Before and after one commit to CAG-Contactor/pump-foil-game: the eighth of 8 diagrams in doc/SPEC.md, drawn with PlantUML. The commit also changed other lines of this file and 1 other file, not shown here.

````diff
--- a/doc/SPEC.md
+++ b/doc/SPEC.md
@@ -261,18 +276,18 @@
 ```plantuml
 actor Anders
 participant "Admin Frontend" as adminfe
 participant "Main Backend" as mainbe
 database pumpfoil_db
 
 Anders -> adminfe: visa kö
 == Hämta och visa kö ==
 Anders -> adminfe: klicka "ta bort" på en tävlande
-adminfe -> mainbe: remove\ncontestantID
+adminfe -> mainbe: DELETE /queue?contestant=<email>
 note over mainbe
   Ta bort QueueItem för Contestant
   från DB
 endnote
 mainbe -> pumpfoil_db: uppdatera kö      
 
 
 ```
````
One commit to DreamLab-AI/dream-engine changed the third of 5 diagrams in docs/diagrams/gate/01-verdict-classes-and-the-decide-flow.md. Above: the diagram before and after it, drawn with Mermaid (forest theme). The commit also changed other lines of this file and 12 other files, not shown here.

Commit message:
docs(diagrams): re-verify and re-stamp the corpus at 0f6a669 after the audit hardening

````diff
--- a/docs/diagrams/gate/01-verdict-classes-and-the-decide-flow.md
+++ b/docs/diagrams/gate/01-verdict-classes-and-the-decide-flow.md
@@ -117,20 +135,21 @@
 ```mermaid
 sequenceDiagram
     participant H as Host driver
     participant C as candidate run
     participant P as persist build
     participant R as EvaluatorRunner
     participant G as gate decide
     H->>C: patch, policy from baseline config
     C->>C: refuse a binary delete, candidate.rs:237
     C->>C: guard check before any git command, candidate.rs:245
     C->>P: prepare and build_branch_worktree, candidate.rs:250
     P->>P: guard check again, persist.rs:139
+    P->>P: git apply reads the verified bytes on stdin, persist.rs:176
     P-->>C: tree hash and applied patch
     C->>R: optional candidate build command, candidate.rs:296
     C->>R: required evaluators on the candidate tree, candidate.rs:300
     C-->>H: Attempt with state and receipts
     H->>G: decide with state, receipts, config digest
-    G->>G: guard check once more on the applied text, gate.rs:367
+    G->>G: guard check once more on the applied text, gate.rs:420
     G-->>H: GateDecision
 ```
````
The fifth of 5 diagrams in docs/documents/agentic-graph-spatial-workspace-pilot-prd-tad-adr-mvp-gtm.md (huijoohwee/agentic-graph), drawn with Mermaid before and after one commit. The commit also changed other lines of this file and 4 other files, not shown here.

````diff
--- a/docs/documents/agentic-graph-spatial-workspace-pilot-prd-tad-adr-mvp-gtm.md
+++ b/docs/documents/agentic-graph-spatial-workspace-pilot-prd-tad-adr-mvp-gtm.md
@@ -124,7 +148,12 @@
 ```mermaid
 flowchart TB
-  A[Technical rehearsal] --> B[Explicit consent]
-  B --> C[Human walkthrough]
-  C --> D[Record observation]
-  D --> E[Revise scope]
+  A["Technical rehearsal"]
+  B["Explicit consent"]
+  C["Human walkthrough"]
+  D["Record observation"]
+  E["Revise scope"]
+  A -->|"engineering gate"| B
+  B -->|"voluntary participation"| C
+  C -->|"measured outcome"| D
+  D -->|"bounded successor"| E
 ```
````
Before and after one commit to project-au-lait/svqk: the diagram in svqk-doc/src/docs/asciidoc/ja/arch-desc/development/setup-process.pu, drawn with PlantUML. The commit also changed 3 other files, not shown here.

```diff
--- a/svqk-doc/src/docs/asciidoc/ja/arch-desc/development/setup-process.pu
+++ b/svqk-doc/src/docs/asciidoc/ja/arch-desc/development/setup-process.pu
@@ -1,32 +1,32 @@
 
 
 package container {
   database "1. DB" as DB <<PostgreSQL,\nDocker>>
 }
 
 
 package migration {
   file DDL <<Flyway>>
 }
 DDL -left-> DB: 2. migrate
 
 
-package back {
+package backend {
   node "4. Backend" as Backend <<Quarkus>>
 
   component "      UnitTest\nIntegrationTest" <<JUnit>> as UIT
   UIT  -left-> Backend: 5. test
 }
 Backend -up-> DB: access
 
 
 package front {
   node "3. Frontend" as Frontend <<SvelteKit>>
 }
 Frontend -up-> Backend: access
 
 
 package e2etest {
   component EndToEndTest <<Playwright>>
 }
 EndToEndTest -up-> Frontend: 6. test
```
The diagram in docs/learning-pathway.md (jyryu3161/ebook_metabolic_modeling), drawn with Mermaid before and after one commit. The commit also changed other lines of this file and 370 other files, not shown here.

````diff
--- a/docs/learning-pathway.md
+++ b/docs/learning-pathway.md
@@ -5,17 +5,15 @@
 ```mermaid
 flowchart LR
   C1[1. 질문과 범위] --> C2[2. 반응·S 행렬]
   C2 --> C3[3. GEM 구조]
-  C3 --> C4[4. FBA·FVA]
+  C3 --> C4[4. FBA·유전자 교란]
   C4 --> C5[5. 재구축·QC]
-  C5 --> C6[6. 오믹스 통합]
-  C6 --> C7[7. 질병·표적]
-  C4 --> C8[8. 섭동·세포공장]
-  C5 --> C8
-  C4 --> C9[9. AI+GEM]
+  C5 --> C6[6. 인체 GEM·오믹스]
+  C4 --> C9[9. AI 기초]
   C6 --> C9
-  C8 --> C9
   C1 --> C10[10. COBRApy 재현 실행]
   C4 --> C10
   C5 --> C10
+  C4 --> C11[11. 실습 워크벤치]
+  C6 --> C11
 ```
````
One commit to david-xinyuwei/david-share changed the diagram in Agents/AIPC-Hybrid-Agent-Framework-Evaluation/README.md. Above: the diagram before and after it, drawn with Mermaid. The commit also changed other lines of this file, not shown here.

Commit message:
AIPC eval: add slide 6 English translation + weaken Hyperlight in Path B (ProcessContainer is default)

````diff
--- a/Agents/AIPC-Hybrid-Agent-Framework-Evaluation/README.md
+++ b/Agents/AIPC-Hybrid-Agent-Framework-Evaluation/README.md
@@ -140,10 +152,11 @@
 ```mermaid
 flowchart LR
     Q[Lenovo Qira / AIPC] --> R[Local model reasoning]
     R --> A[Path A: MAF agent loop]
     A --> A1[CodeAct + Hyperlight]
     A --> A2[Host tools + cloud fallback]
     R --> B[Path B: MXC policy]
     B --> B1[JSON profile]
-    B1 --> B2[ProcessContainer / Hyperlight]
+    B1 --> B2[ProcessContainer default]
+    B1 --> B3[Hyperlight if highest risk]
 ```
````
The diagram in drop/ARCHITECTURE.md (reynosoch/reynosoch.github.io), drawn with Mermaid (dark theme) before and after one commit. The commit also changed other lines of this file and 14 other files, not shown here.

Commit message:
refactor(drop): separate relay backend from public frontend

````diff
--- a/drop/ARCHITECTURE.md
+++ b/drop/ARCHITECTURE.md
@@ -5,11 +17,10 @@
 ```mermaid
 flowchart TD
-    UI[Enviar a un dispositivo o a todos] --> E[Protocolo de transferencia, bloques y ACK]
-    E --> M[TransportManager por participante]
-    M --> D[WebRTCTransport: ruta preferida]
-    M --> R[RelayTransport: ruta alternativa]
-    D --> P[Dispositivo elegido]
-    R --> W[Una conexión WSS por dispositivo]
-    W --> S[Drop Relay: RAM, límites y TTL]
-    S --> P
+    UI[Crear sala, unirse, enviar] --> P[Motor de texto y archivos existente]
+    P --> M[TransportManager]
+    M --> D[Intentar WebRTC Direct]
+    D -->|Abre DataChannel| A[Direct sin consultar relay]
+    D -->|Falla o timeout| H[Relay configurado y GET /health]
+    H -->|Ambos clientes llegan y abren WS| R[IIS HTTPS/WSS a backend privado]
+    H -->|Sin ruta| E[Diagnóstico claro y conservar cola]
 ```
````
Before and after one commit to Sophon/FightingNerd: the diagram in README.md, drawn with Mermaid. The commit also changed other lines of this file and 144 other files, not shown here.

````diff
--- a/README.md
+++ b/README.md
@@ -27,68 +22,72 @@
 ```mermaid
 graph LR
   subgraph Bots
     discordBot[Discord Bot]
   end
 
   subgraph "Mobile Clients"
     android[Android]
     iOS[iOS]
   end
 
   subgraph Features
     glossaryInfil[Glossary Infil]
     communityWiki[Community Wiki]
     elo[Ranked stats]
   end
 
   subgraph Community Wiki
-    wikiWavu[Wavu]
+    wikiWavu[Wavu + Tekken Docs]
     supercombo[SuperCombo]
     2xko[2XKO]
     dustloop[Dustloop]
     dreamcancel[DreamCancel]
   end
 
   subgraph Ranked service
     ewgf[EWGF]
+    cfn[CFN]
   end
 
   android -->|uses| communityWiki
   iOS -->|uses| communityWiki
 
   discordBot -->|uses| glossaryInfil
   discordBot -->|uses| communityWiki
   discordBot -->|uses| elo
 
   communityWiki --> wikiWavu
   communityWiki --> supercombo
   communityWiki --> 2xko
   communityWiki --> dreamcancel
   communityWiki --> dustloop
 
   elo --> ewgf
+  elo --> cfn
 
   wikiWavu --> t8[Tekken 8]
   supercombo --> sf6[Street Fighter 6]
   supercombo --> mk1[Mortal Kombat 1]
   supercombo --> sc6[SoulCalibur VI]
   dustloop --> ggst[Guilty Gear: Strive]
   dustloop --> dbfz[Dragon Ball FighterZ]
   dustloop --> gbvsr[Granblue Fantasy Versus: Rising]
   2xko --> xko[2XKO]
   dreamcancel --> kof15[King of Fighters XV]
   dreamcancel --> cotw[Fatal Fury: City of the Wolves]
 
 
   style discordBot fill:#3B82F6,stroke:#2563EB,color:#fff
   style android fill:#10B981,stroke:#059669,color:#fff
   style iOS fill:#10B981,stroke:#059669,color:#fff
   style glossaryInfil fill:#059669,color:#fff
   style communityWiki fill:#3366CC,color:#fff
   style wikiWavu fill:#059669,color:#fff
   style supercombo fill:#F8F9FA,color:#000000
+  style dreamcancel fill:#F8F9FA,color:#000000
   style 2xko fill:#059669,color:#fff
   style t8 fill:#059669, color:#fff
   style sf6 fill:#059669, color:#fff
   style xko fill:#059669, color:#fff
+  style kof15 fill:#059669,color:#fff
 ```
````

§ §

▸ What you are asked to do
Check each line of the listing for "supercombo", and copy the ones that hold it.

▸ Response
     supercombo[SuperCombo]
   communityWiki --> supercombo
   supercombo --> sf6[Street Fighter 6]
   supercombo --> mk1[Mortal Kombat 1]
   supercombo --> sc6[SoulCalibur VI]
   style supercombo fill:#F8F9FA,color:#000000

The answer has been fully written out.